> [What you need to do]:
Look through the records and copy every line in which "mxGraphModel" appears.

> [Exercise materials]:
###

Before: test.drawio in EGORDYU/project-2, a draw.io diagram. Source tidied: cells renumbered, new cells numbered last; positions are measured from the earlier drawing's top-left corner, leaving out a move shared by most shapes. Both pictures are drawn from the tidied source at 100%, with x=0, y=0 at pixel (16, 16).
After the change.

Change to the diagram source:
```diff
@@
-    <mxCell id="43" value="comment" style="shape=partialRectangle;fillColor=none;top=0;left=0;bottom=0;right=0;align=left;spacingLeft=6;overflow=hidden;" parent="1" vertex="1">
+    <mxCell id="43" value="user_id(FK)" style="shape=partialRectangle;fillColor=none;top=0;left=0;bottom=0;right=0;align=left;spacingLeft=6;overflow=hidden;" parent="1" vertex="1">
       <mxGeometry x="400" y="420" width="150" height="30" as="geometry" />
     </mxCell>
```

###

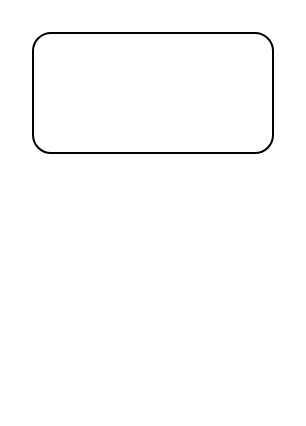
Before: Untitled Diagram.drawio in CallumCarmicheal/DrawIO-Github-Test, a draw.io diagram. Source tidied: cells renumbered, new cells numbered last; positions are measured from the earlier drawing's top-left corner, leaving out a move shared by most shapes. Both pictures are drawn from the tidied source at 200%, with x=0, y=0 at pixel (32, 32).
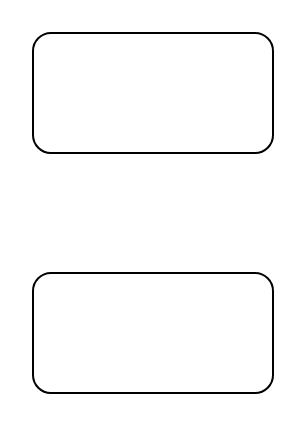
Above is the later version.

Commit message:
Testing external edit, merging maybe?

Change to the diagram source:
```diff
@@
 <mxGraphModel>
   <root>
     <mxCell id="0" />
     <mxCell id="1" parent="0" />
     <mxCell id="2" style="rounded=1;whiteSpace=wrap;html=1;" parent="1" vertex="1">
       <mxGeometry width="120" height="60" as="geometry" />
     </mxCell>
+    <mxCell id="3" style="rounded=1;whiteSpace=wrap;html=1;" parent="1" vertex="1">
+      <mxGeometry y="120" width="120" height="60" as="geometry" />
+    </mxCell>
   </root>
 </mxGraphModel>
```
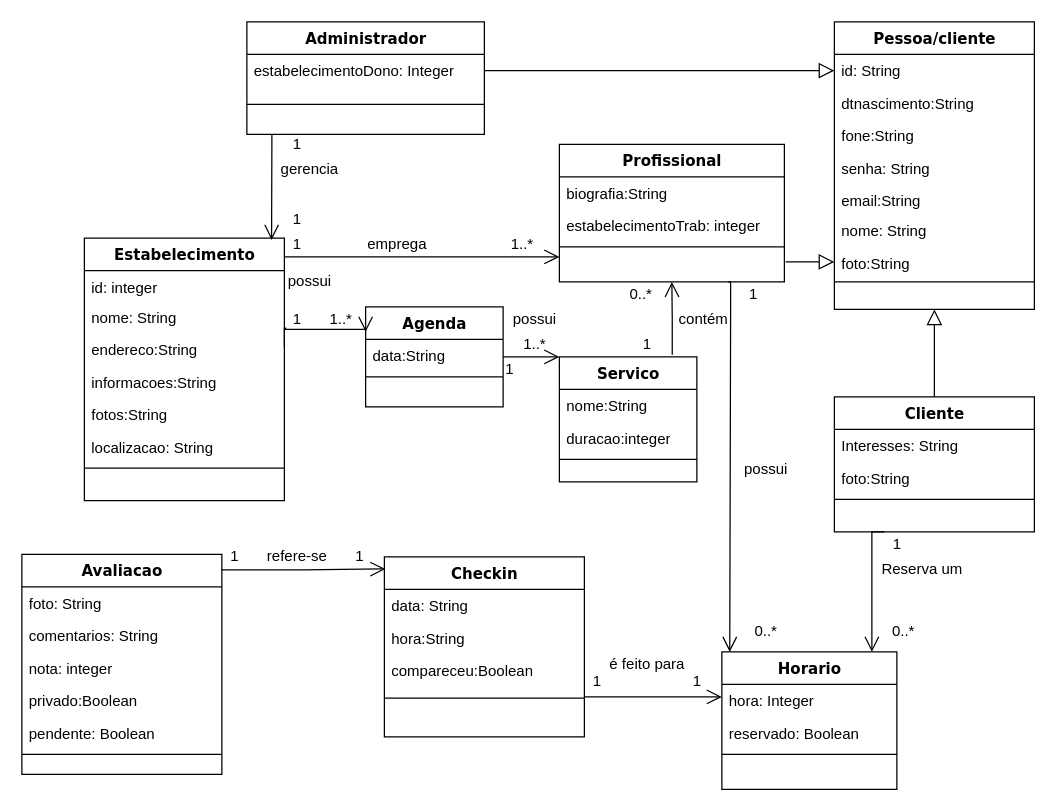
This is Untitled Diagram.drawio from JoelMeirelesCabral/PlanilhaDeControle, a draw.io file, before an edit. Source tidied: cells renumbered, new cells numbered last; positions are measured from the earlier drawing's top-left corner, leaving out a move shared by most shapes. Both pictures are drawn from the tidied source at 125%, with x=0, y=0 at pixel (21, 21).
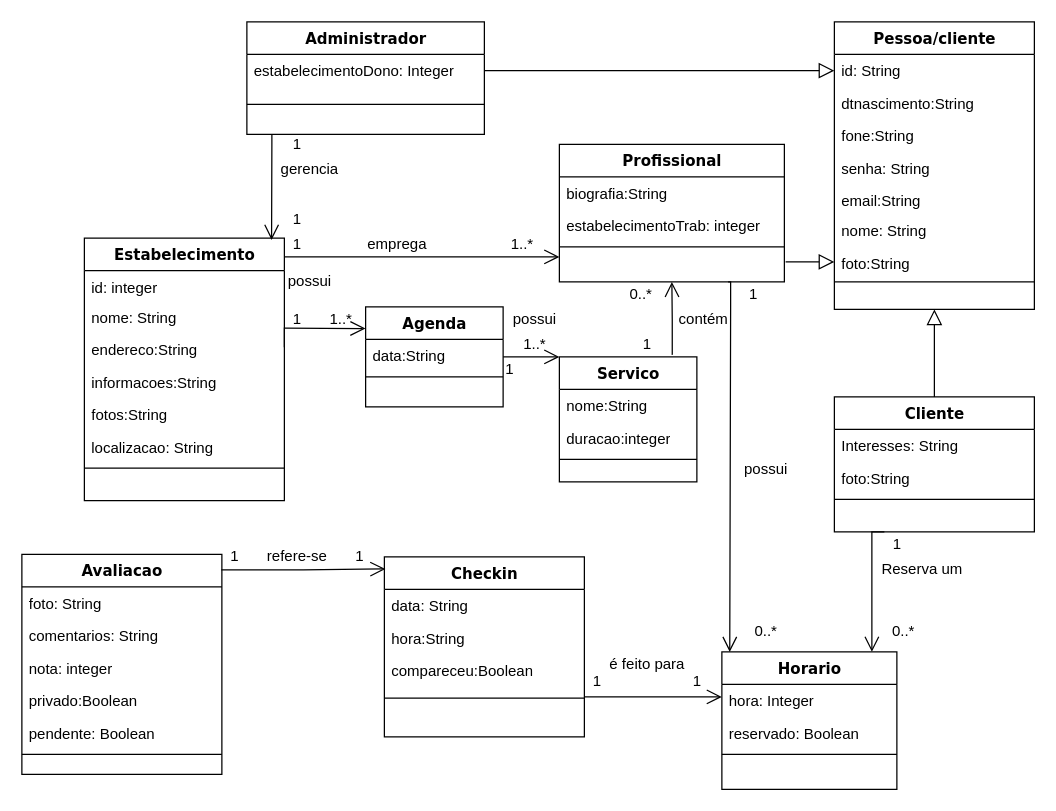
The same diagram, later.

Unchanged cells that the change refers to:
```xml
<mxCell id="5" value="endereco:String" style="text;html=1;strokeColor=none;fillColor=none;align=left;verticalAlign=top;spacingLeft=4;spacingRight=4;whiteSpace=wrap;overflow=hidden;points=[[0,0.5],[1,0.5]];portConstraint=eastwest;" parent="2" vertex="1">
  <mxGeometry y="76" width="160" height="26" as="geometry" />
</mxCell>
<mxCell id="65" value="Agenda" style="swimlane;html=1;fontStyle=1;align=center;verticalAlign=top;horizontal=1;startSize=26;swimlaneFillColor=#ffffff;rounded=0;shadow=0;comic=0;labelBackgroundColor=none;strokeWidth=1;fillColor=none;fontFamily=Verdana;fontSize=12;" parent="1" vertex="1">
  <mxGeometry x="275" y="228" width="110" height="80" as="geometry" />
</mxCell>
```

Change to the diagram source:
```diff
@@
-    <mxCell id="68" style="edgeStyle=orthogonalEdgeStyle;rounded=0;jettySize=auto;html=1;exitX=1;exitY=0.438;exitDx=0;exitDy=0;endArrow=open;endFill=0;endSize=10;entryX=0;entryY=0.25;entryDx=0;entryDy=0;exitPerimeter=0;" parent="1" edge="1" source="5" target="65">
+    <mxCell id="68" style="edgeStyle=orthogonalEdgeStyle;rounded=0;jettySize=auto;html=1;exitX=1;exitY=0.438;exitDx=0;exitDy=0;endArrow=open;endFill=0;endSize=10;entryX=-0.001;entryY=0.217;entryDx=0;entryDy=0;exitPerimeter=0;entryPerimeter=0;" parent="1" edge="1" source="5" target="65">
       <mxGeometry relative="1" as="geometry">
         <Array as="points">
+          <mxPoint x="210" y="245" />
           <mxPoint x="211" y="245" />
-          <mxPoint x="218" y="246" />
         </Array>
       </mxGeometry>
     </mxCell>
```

###

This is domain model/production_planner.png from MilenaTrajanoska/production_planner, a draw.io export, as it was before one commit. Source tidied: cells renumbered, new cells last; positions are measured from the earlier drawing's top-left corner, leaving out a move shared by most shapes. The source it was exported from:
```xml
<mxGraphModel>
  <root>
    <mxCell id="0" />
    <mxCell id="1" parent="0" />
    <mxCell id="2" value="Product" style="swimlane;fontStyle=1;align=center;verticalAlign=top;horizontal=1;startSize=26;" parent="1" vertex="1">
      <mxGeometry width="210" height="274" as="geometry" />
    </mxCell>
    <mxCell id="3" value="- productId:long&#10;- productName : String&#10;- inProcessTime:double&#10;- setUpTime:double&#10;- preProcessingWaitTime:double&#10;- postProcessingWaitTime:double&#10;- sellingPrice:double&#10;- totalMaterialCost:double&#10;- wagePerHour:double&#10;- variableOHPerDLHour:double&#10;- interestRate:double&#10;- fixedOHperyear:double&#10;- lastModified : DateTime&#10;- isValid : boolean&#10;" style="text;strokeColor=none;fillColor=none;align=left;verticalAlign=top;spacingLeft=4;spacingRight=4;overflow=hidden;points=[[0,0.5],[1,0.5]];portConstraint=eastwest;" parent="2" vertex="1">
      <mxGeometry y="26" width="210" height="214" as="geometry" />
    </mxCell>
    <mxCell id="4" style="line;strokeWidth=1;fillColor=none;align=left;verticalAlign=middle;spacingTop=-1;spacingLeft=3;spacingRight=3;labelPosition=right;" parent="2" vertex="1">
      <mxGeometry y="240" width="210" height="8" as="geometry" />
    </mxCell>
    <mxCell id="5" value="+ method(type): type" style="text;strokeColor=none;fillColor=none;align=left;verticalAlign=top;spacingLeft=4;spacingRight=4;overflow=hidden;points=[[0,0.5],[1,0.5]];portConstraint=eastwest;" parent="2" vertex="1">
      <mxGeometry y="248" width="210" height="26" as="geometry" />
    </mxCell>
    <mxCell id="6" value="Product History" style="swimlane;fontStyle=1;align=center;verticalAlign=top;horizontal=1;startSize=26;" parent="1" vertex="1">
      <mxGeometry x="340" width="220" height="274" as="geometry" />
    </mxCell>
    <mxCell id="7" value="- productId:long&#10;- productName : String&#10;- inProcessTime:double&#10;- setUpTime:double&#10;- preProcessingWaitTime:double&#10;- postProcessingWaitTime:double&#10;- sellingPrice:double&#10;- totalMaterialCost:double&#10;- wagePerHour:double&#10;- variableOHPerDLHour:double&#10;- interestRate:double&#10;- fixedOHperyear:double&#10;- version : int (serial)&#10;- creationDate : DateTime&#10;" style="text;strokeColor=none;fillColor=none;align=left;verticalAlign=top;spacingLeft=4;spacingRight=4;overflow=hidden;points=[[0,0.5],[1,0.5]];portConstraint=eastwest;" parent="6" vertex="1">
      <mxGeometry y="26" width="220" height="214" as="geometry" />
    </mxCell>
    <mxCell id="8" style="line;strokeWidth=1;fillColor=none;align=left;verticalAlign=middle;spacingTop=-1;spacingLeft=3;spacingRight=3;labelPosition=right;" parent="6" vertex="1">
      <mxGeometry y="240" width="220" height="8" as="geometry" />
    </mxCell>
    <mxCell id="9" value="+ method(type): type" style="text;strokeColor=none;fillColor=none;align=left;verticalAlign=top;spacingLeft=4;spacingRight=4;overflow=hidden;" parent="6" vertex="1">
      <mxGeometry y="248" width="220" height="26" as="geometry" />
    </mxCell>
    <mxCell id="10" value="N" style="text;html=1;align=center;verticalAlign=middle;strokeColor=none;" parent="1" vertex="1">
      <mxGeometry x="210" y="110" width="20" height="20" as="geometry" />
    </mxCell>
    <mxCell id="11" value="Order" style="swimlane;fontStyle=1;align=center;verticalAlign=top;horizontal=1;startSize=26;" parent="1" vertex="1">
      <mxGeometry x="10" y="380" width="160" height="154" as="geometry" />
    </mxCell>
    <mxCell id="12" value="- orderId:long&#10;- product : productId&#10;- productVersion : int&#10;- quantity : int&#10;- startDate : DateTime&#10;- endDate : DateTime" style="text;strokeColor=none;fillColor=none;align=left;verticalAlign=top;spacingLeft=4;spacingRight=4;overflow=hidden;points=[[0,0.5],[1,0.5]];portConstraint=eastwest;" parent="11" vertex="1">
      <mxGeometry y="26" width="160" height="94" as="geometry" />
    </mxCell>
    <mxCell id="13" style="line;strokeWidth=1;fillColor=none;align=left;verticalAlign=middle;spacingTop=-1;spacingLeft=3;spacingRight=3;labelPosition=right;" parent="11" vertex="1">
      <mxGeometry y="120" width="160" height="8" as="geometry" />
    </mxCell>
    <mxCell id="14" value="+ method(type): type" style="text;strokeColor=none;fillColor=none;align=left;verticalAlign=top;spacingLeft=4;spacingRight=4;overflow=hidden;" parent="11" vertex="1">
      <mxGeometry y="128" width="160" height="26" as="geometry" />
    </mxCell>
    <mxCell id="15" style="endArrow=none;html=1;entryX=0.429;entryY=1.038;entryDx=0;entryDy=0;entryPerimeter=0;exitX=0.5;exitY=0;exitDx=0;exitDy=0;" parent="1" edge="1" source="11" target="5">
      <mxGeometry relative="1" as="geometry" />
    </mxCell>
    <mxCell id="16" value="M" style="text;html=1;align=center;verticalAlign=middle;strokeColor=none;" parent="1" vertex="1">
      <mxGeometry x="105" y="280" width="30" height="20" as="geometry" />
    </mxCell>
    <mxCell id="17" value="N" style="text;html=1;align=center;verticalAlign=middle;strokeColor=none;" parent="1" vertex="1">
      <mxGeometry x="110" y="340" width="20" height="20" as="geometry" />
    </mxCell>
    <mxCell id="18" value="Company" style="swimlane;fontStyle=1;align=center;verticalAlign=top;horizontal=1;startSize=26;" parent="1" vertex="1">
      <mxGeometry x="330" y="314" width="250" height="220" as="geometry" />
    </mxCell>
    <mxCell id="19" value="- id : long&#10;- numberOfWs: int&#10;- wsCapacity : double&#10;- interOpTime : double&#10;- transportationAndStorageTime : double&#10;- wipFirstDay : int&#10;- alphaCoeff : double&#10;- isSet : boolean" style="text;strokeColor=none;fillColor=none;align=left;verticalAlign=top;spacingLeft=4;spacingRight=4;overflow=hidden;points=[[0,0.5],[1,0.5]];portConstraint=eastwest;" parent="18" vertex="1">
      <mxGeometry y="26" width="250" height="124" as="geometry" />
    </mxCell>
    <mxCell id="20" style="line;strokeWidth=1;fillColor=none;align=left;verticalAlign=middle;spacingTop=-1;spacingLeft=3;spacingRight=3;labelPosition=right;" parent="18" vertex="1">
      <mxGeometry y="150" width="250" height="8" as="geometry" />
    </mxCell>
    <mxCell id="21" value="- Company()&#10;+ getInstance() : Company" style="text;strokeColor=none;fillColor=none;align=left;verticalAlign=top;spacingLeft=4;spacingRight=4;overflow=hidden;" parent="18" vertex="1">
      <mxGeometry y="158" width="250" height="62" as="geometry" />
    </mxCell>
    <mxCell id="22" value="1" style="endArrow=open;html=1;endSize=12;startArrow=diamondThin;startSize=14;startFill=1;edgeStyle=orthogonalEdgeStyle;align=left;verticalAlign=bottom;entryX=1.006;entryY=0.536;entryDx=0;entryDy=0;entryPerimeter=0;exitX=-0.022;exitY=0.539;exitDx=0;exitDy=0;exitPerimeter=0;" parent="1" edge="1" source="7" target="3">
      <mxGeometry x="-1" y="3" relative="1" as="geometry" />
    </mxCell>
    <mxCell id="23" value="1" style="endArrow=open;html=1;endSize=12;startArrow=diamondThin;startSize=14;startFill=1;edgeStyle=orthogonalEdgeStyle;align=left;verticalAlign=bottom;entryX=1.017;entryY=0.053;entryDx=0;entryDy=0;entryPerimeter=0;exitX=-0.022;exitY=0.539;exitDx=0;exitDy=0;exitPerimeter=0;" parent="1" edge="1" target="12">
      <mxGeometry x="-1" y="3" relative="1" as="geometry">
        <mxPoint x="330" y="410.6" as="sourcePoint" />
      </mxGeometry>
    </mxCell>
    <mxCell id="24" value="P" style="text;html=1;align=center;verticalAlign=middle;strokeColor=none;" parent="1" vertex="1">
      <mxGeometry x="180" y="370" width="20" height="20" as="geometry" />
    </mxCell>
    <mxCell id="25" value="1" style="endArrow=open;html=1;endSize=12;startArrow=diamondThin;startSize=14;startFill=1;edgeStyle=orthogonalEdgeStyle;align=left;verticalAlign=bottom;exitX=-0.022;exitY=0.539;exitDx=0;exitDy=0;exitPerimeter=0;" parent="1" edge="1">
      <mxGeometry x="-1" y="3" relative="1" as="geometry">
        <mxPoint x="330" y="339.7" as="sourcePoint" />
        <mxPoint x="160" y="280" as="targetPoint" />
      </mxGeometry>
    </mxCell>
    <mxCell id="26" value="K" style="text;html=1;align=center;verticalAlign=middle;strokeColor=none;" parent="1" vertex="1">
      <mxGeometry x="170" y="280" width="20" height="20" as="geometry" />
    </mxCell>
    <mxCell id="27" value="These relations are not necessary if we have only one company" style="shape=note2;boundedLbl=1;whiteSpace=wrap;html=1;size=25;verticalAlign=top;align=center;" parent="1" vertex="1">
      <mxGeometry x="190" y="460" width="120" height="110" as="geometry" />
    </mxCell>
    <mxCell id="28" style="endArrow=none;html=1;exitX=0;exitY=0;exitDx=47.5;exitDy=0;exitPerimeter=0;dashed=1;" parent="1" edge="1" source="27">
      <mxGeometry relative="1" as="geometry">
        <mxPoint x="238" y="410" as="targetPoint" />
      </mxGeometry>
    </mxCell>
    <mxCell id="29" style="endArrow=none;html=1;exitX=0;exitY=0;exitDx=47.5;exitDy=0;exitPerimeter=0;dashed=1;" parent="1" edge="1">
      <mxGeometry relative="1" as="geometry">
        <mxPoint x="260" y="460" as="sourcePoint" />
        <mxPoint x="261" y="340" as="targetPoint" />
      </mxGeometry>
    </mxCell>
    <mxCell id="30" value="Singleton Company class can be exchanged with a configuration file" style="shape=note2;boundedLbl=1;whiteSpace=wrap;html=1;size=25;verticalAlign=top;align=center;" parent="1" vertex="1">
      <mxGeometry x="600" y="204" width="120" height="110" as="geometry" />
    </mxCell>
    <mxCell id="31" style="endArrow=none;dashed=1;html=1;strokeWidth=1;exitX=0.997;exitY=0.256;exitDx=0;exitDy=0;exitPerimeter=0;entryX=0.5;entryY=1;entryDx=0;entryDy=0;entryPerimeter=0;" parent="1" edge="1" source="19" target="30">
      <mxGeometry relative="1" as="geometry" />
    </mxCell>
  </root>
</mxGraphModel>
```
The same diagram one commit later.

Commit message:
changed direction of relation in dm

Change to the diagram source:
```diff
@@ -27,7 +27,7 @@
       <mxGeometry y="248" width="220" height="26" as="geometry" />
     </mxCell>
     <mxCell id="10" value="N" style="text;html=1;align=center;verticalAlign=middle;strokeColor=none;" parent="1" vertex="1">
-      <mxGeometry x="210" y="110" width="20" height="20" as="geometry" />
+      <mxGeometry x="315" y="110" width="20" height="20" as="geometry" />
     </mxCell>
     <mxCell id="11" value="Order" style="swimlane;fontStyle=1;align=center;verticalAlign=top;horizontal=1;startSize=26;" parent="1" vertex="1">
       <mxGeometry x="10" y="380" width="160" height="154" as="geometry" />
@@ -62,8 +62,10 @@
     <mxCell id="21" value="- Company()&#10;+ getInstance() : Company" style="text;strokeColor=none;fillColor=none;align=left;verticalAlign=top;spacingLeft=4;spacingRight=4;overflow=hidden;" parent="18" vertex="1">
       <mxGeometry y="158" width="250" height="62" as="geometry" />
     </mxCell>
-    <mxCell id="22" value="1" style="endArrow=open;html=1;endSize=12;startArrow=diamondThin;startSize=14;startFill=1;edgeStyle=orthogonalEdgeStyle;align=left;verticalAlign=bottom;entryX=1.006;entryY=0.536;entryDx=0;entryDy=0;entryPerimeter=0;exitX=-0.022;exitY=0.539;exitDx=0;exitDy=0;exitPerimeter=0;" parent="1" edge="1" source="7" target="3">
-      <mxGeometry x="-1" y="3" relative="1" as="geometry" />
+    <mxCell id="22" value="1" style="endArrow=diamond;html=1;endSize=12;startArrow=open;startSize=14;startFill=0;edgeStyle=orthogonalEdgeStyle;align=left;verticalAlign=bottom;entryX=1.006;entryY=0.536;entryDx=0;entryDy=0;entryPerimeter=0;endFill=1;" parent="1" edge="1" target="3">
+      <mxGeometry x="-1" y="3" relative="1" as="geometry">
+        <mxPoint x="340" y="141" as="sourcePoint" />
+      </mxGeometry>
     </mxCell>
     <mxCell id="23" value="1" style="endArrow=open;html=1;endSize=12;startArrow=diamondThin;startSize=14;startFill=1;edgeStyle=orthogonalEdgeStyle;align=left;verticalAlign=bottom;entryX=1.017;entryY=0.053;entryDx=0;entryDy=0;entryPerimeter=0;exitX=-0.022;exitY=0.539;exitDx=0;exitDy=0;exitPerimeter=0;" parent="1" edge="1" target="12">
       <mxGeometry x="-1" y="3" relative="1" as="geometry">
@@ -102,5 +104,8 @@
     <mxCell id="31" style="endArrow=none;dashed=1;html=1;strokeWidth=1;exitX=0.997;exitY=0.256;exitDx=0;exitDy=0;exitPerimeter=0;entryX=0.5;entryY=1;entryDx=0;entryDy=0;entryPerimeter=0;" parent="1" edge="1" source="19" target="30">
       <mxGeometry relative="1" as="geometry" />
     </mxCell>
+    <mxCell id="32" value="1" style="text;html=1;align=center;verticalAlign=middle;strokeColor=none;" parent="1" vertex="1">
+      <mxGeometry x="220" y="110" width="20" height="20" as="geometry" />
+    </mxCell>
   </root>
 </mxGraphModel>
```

###

> [Task output]:
 <mxGraphModel>
 </mxGraphModel>
<mxGraphModel>
</mxGraphModel>
 </mxGraphModel>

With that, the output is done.